The overall goal of this article is to provide information on the care of low-speed handpieces and burs. After completing this article, the reader should be able to:
 

  1. Review the current Centers for Disease Control and Prevention (CDC) recommendations on the reprocessing of handpieces/attachments and motors
  2. List tips and know how to avoid common errors in handpiece/attachment and motor reprocessing
  3. Describe the CDC recommendations for stand-alone
    (cordless) devices
  4. Review considerations in selecting burs and their role in efficiency, safety, and the functioning of handpieces/attachments.

Abstract
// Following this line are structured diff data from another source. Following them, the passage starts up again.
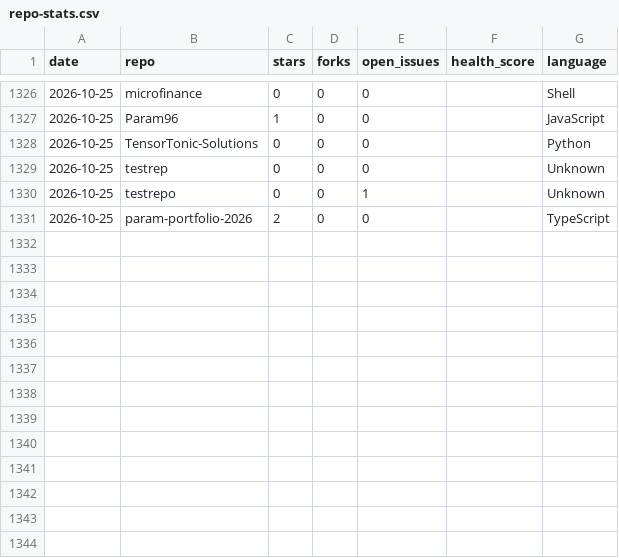
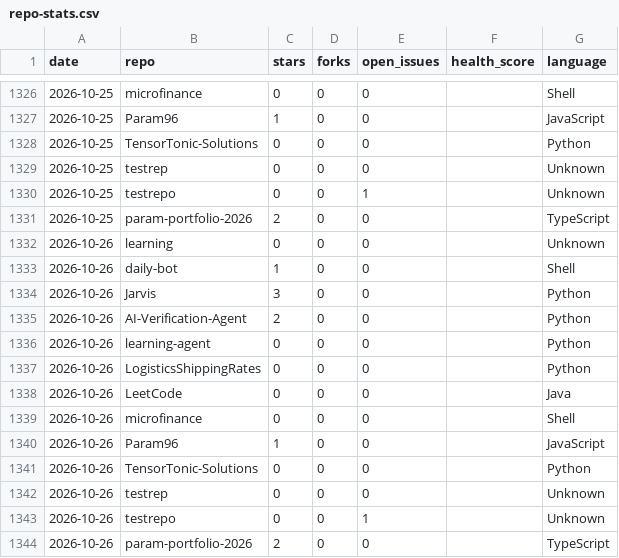
Before and after one commit to Param96/daily-bot, a CSV file: stats/repo-stats.csv, drawn as a sheet; only a part is shown, gaps mark what is left out; the diff names each change by its address in the sheet, - before the commit and + after, or states it on an @@ line.

Commit message:
chore: update daily repo stats dashboard

```diff
--- a/stats/repo-stats.csv
+++ b/stats/repo-stats.csv
+row 1332: 2026-10-26 | learning | 0 | 0 | 0 |  | Unknown
+row 1333: 2026-10-26 | daily-bot | 1 | 0 | 0 |  | Shell
+row 1334: 2026-10-26 | Jarvis | 3 | 0 | 0 |  | Python
+row 1335: 2026-10-26 | AI-Verification-Agent | 2 | 0 | 0 |  | Python
+row 1336: 2026-10-26 | learning-agent | 0 | 0 | 0 |  | Python
+row 1337: 2026-10-26 | LogisticsShippingRates | 0 | 0 | 0 |  | Python
+row 1338: 2026-10-26 | LeetCode | 0 | 0 | 0 |  | Java
+row 1339: 2026-10-26 | microfinance | 0 | 0 | 0 |  | Shell
+row 1340: 2026-10-26 | Param96 | 1 | 0 | 0 |  | JavaScript
+row 1341: 2026-10-26 | TensorTonic-Solutions | 0 | 0 | 0 |  | Python
+row 1342: 2026-10-26 | testrep | 0 | 0 | 0 |  | Unknown
+row 1343: 2026-10-26 | testrepo | 0 | 0 | 1 |  | Unknown
+row 1344: 2026-10-26 | param-portfolio-2026 | 2 | 0 | 0 |  | TypeScript
```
Instrument reprocessing is a key component of infection control. Core steps in instrument reprocessing for handpieces, motors, and other attachments are similar to other instruments and devices; however, there are also specific steps that differ and vary by type and manufacturer. All such devices that attach to and detach from the dental unit air and waterlines should be cleaned and heat sterilized (autoclaved) following the manufacturer’s instructions for reprocessing. In addition, device maintenance is essential for proper functioning, safety, and longevity of these devices. Consideration should also be given to burs and their role in effective, efficient, and safe patient care.

ADA Credits: 2 | AGD Credits: 2 | Cost: $29.00

Course 82 of 109